> **Exercise**
An exact copy of the records below is needed, with every picture left out.

Stored data:
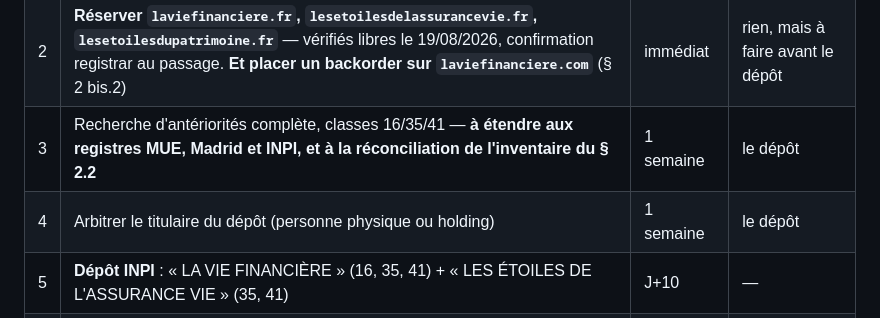
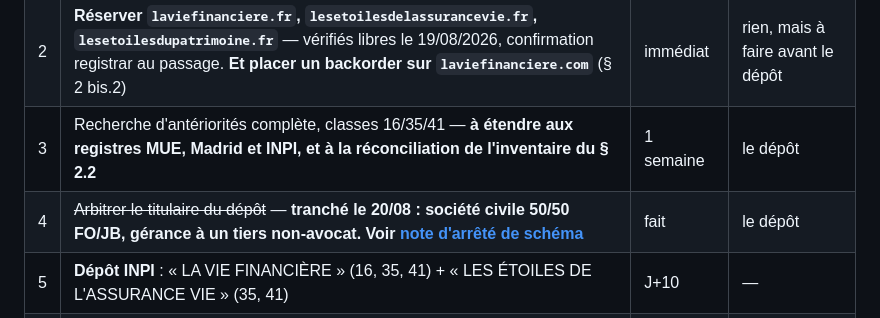
Before and after one commit to FOUAIRY357/git-clone-https-github.com-JonathanB555-bensaidavocats, a Markdown page: livrables/La-Vie-Financiere/DOSSIER-la-vie-financiere.md, the part around the change. GitHub-like rendering.

```diff
--- a/livrables/La-Vie-Financiere/DOSSIER-la-vie-financiere.md
+++ b/livrables/La-Vie-Financiere/DOSSIER-la-vie-financiere.md
@@ -390,7 +390,7 @@ là-dedans.
 | 1 | Recherche MUE et internationale sur « LA VIE FINANCIÈRE » (EUIPO, TMview, Madrid Monitor) — **premier passage fait le 20/08 : rien trouvé, mais canal non concluant (§ 2.1). Reste à interroger les registres, soit en ouvrant l'environnement, soit via le CPI à l'étape 3** | 48 h | tout le reste |
 | 2 | **Réserver `laviefinanciere.fr`, `lesetoilesdelassurancevie.fr`, `lesetoilesdupatrimoine.fr`** — vérifiés libres le 19/08/2026, confirmation registrar au passage. **Et placer un backorder sur `laviefinanciere.com`** (§ 2 bis.2) | immédiat | rien, mais à faire avant le dépôt |
 | 3 | Recherche d'antériorités complète, classes 16/35/41 — **à étendre aux registres MUE, Madrid et INPI, et à la réconciliation de l'inventaire du § 2.2** | 1 semaine | le dépôt |
-| 4 | Arbitrer le titulaire du dépôt (personne physique ou holding) | 1 semaine | le dépôt |
+| 4 | ~~Arbitrer le titulaire du dépôt~~ — **tranché le 20/08 : société civile 50/50 FO/JB, gérance à un tiers non-avocat. Voir [note d'arrêté de schéma](note-arret-schema.md)** | fait | le dépôt |
 | 5 | **Dépôt INPI** : « LA VIE FINANCIÈRE » (16, 35, 41) + « LES ÉTOILES DE L'ASSURANCE VIE » (35, 41) | J+10 | — |
 | 6 | Structure d'exploitation : consultation déontologique écrite du Bâtonnier avant constitution, puis déclaration au conseil de l'ordre. **Note rédigée le 20/08 : [note-deontologie-structure.md](note-deontologie-structure.md)** | 3 semaines | la relance, pas le dépôt |
 | 7 | Documenter la notoriété résiduelle du titre (archives, Wayback, BnF, **décision UDRP D2010-0529**) | en parallèle | défense éventuelle |
```
Also changed, not shown: livrables/La-Vie-Financiere/note-arret-schema.md (added, +218 -0 lines).
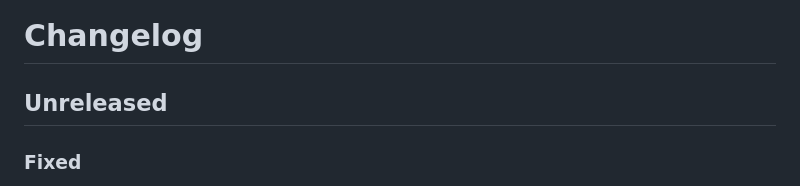
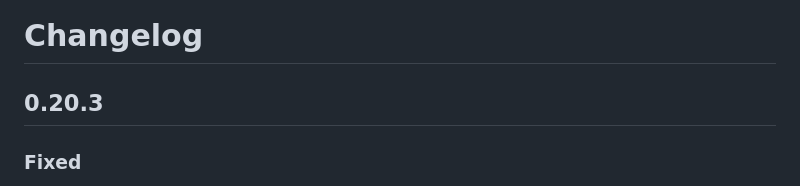
Before and after one commit to dekiengine/deki-tactility-integration, a Markdown page: CHANGELOG.md, the part around the change. Drawn GitHub-style.

Commit message:
0.20.3
- Fixed: device apps get nextafterf, which deki-2d 0.20.1 calls and Tactility does not export
- Fixed: the SDK and app builds enter ESP-IDF from its own directory, so they work where sh is dash

Co-Authored-By: Claude Opus 5.5 <noreply@anthropic.com>

```diff
--- a/CHANGELOG.md
+++ b/CHANGELOG.md
@@ -1,6 +1,6 @@
 # Changelog
 
-## Unreleased
+## 0.20.3
 
 ### Fixed
 - The device SDK and app builds enter ESP-IDF from its own directory, so they
```
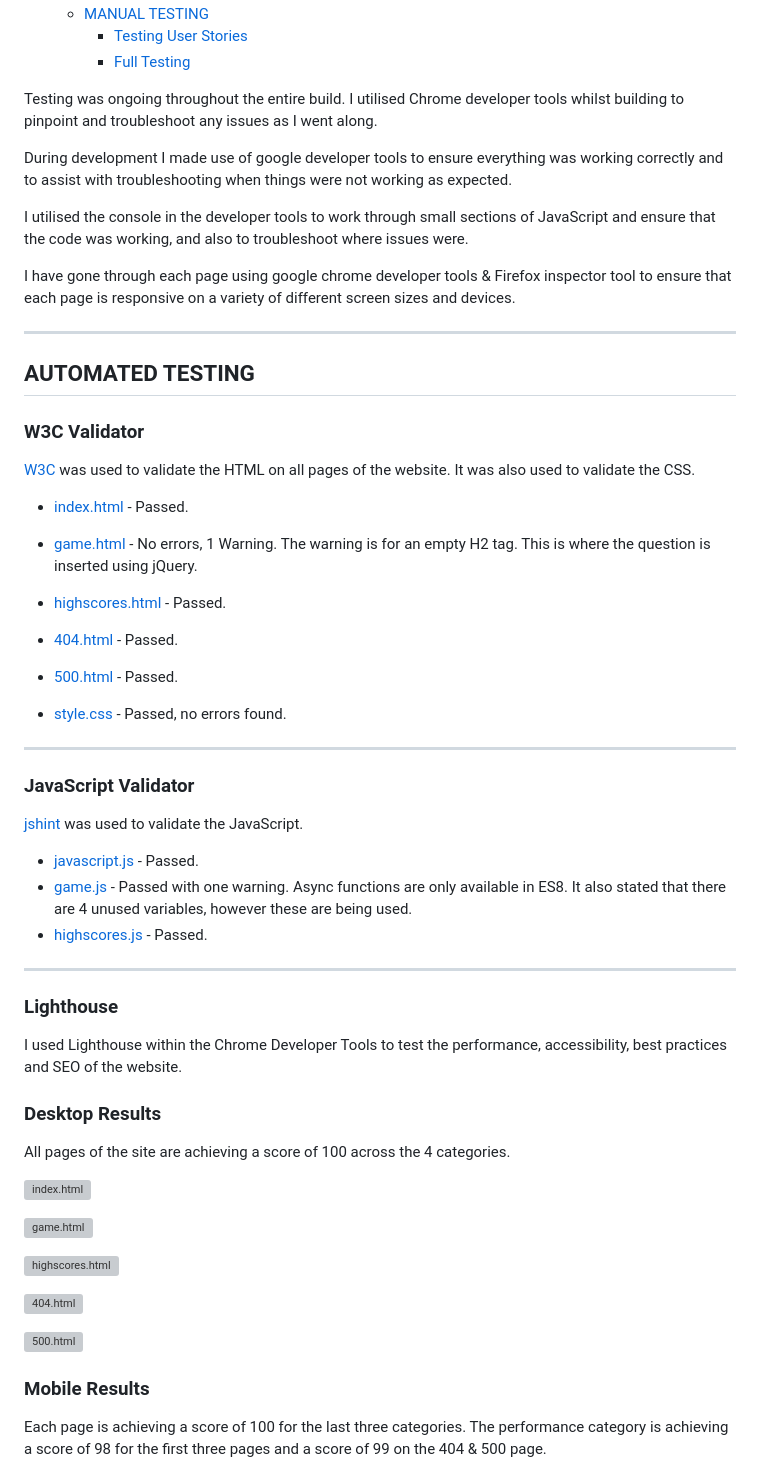
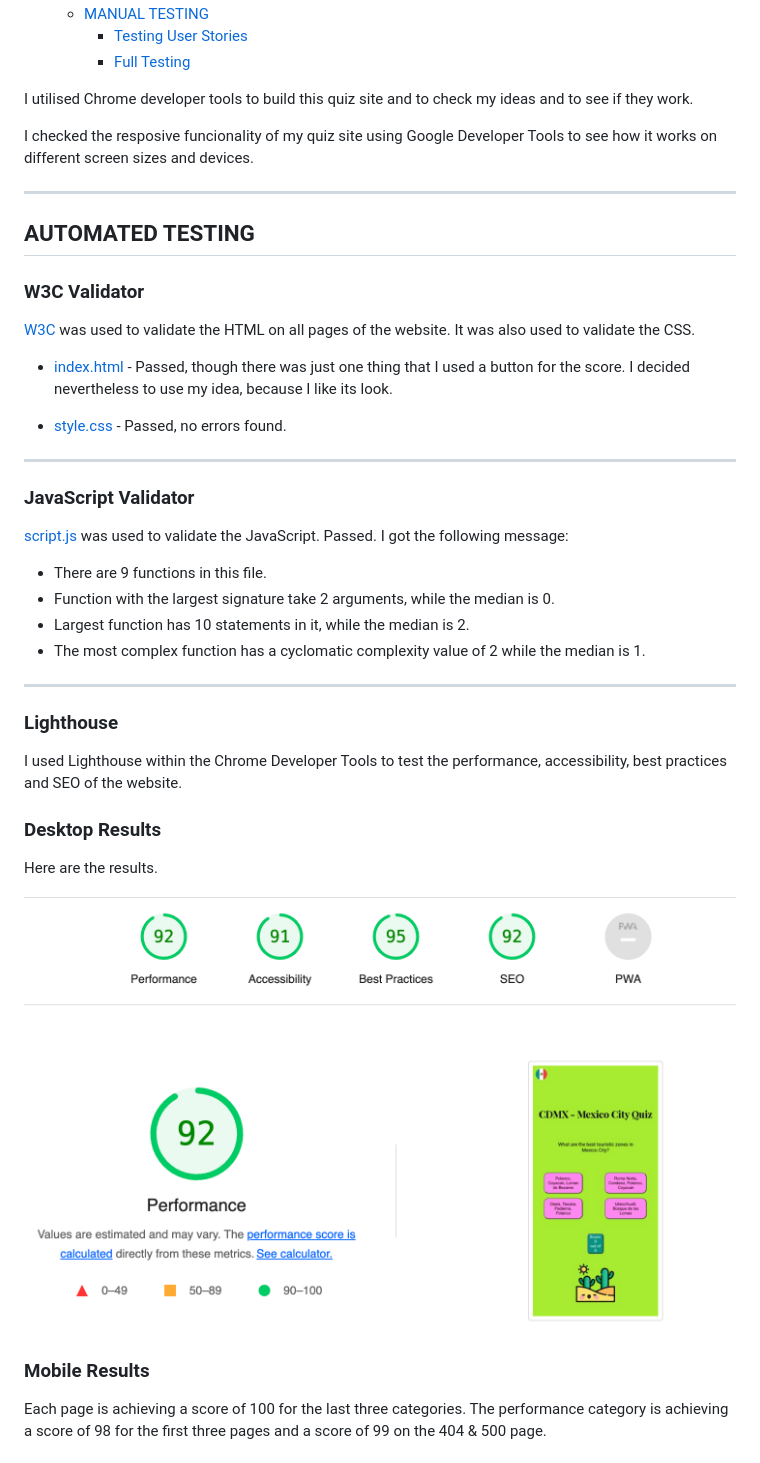
Before and after one commit to elenaramirezhdz/cdmx-quiz, a Markdown page: TESTING.md, the part around the change printed below. GitHub-like rendering; pictures changed too: media/lighthouse-test.png (added); grey boxes are pictures that could not be loaded.

Commit message:
Add lighthouse testing to Testing.md

```diff
--- a/TESTING.md
+++ b/TESTING.md
@@ -20,13 +20,9 @@ Visit the deployed site: [The Quiz Arms](https://kera-cudmore.github.io/TheQuizA
     - [Testing User Stories](#testing-user-stories)
     - [Full Testing](#full-testing)
 
-Testing was ongoing throughout the entire build. I utilised Chrome developer tools whilst building to pinpoint and troubleshoot any issues as I went along.
+I utilised Chrome developer tools to build this quiz site and to check my ideas and to see if they work.
 
-During development I made use of google developer tools to ensure everything was working correctly and to assist with troubleshooting when things were not working as expected.
-
-I utilised the console in the developer tools to work through small sections of JavaScript and ensure that the code was working, and also to troubleshoot where issues were.
-
-I have gone through each page using google chrome developer tools & Firefox inspector tool to ensure that each page is responsive on a variety of different screen sizes and devices.
+I checked the resposive funcionality of my quiz site using Google Developer Tools to see how it works on different screen sizes and devices.
 
 - - -
 
@@ -36,11 +32,7 @@ I have gone through each page using google chrome developer tools & Firefox insp
 
 [W3C](https://validator.w3.org/) was used to validate the HTML on all pages of the website. It was also used to validate the CSS.
 
-* [index.html](testing/w3/w3-index.png) - Passed.
-* [game.html](testing/w3/w3-game.png) - No errors, 1 Warning. The warning is for an empty H2 tag. This is where the question is inserted using jQuery.
-* [highscores.html](testing/w3/w3-highscores.png) - Passed.
-* [404.html](testing/w3/w3-404.png) - Passed.
-* [500.html](testing/w3/w3-500.png) - Passed.
+* [index.html](testing/w3/w3-index.png) - Passed, though there was just one thing that I used a button for the score. I decided nevertheless to use my idea, because I like its look.
 
 * [style.css](testing/w3/w3-css.png) - Passed, no errors found.
 
@@ -48,11 +40,11 @@ I have gone through each page using google chrome developer tools & Firefox insp
 
 ### JavaScript Validator
 
-[jshint](https://jshint.com/) was used to validate the JavaScript.
-
-* [javascript.js](testing/jshint/jshint-javascript.png) - Passed.
-* [game.js](testing/jshint/jshint-game.png) - Passed with one warning. Async functions are only available in ES8. It also stated that there are 4 unused variables, however these are being used.
-* [highscores.js](testing/jshint/jshint-highscores.png) - Passed.
+[script.js](https://jshint.com/) was used to validate the JavaScript. Passed. I got the following message:
+- There are 9 functions in this file.
+- Function with the largest signature take 2 arguments, while the median is 0.
+- Largest function has 10 statements in it, while the median is 2.
+- The most complex function has a cyclomatic complexity value of 2 while the median is 1.
 
 - - -
 
@@ -62,17 +54,9 @@ I used Lighthouse within the Chrome Developer Tools to test the performance, acc
 
 ### Desktop Results
 
-All pages of the site are achieving a score of 100 across the 4 categories.
+Here are the results.
 
-![index.html](testing/lighthouse/lighthouse-desktop-index.webp)
-
-![game.html](testing/lighthouse/lighthouse-desktop-game.webp)
-
-![highscores.html](testing/lighthouse/lighthouse-desktop-highscores.webp)
-
-![404.html](testing/lighthouse/lighthouse-desktop-404.webp)
-
-![500.html](testing/lighthouse/lighthouse-desktop-500.png)
+![index.html](media/lighthouse-test.png)
 
 ### Mobile Results
 
```
Also changed, not shown: other parts of TESTING.md (+2 -10 lines).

> **Response area**
Before and after one commit to FOUAIRY357/git-clone-https-github.com-JonathanB555-bensaidavocats, a Markdown page: livrables/La-Vie-Financiere/DOSSIER-la-vie-financiere.md, the part around the change. GitHub-like rendering.

```diff
--- a/livrables/La-Vie-Financiere/DOSSIER-la-vie-financiere.md
+++ b/livrables/La-Vie-Financiere/DOSSIER-la-vie-financiere.md
@@ -390,7 +390,7 @@ là-dedans.
 | 1 | Recherche MUE et internationale sur « LA VIE FINANCIÈRE » (EUIPO, TMview, Madrid Monitor) — **premier passage fait le 20/08 : rien trouvé, mais canal non concluant (§ 2.1). Reste à interroger les registres, soit en ouvrant l'environnement, soit via le CPI à l'étape 3** | 48 h | tout le reste |
 | 2 | **Réserver `laviefinanciere.fr`, `lesetoilesdelassurancevie.fr`, `lesetoilesdupatrimoine.fr`** — vérifiés libres le 19/08/2026, confirmation registrar au passage. **Et placer un backorder sur `laviefinanciere.com`** (§ 2 bis.2) | immédiat | rien, mais à faire avant le dépôt |
 | 3 | Recherche d'antériorités complète, classes 16/35/41 — **à étendre aux registres MUE, Madrid et INPI, et à la réconciliation de l'inventaire du § 2.2** | 1 semaine | le dépôt |
-| 4 | Arbitrer le titulaire du dépôt (personne physique ou holding) | 1 semaine | le dépôt |
+| 4 | ~~Arbitrer le titulaire du dépôt~~ — **tranché le 20/08 : société civile 50/50 FO/JB, gérance à un tiers non-avocat. Voir [note d'arrêté de schéma](note-arret-schema.md)** | fait | le dépôt |
 | 5 | **Dépôt INPI** : « LA VIE FINANCIÈRE » (16, 35, 41) + « LES ÉTOILES DE L'ASSURANCE VIE » (35, 41) | J+10 | — |
 | 6 | Structure d'exploitation : consultation déontologique écrite du Bâtonnier avant constitution, puis déclaration au conseil de l'ordre. **Note rédigée le 20/08 : [note-deontologie-structure.md](note-deontologie-structure.md)** | 3 semaines | la relance, pas le dépôt |
 | 7 | Documenter la notoriété résiduelle du titre (archives, Wayback, BnF, **décision UDRP D2010-0529**) | en parallèle | défense éventuelle |
```
Also changed, not shown: livrables/La-Vie-Financiere/note-arret-schema.md (added, +218 -0 lines).
Before and after one commit to dekiengine/deki-tactility-integration, a Markdown page: CHANGELOG.md, the part around the change. Drawn GitHub-style.

Commit message:
0.20.3
- Fixed: device apps get nextafterf, which deki-2d 0.20.1 calls and Tactility does not export
- Fixed: the SDK and app builds enter ESP-IDF from its own directory, so they work where sh is dash

Co-Authored-By: Claude Opus 5.5 <noreply@anthropic.com>

```diff
--- a/CHANGELOG.md
+++ b/CHANGELOG.md
@@ -1,6 +1,6 @@
 # Changelog
 
-## Unreleased
+## 0.20.3
 
 ### Fixed
 - The device SDK and app builds enter ESP-IDF from its own directory, so they
```
Before and after one commit to elenaramirezhdz/cdmx-quiz, a Markdown page: TESTING.md, the part around the change printed below. GitHub-like rendering; pictures changed too: media/lighthouse-test.png (added); grey boxes are pictures that could not be loaded.

Commit message:
Add lighthouse testing to Testing.md

```diff
--- a/TESTING.md
+++ b/TESTING.md
@@ -20,13 +20,9 @@ Visit the deployed site: [The Quiz Arms](https://kera-cudmore.github.io/TheQuizA
     - [Testing User Stories](#testing-user-stories)
     - [Full Testing](#full-testing)
 
-Testing was ongoing throughout the entire build. I utilised Chrome developer tools whilst building to pinpoint and troubleshoot any issues as I went along.
+I utilised Chrome developer tools to build this quiz site and to check my ideas and to see if they work.
 
-During development I made use of google developer tools to ensure everything was working correctly and to assist with troubleshooting when things were not working as expected.
-
-I utilised the console in the developer tools to work through small sections of JavaScript and ensure that the code was working, and also to troubleshoot where issues were.
-
-I have gone through each page using google chrome developer tools & Firefox inspector tool to ensure that each page is responsive on a variety of different screen sizes and devices.
+I checked the resposive funcionality of my quiz site using Google Developer Tools to see how it works on different screen sizes and devices.
 
 - - -
 
@@ -36,11 +32,7 @@ I have gone through each page using google chrome developer tools & Firefox insp
 
 [W3C](https://validator.w3.org/) was used to validate the HTML on all pages of the website. It was also used to validate the CSS.
 
-* [index.html](testing/w3/w3-index.png) - Passed.
-* [game.html](testing/w3/w3-game.png) - No errors, 1 Warning. The warning is for an empty H2 tag. This is where the question is inserted using jQuery.
-* [highscores.html](testing/w3/w3-highscores.png) - Passed.
-* [404.html](testing/w3/w3-404.png) - Passed.
-* [500.html](testing/w3/w3-500.png) - Passed.
+* [index.html](testing/w3/w3-index.png) - Passed, though there was just one thing that I used a button for the score. I decided nevertheless to use my idea, because I like its look.
 
 * [style.css](testing/w3/w3-css.png) - Passed, no errors found.
 
@@ -48,11 +40,11 @@ I have gone through each page using google chrome developer tools & Firefox insp
 
 ### JavaScript Validator
 
-[jshint](https://jshint.com/) was used to validate the JavaScript.
-
-* [javascript.js](testing/jshint/jshint-javascript.png) - Passed.
-* [game.js](testing/jshint/jshint-game.png) - Passed with one warning. Async functions are only available in ES8. It also stated that there are 4 unused variables, however these are being used.
-* [highscores.js](testing/jshint/jshint-highscores.png) - Passed.
+[script.js](https://jshint.com/) was used to validate the JavaScript. Passed. I got the following message:
+- There are 9 functions in this file.
+- Function with the largest signature take 2 arguments, while the median is 0.
+- Largest function has 10 statements in it, while the median is 2.
+- The most complex function has a cyclomatic complexity value of 2 while the median is 1.
 
 - - -
 
@@ -62,17 +54,9 @@ I used Lighthouse within the Chrome Developer Tools to test the performance, acc
 
 ### Desktop Results
 
-All pages of the site are achieving a score of 100 across the 4 categories.
+Here are the results.
 
-![index.html](testing/lighthouse/lighthouse-desktop-index.webp)
-
-![game.html](testing/lighthouse/lighthouse-desktop-game.webp)
-
-![highscores.html](testing/lighthouse/lighthouse-desktop-highscores.webp)
-
-![404.html](testing/lighthouse/lighthouse-desktop-404.webp)
-
-![500.html](testing/lighthouse/lighthouse-desktop-500.png)
+![index.html](media/lighthouse-test.png)
 
 ### Mobile Results
 
```
Also changed, not shown: other parts of TESTING.md (+2 -10 lines).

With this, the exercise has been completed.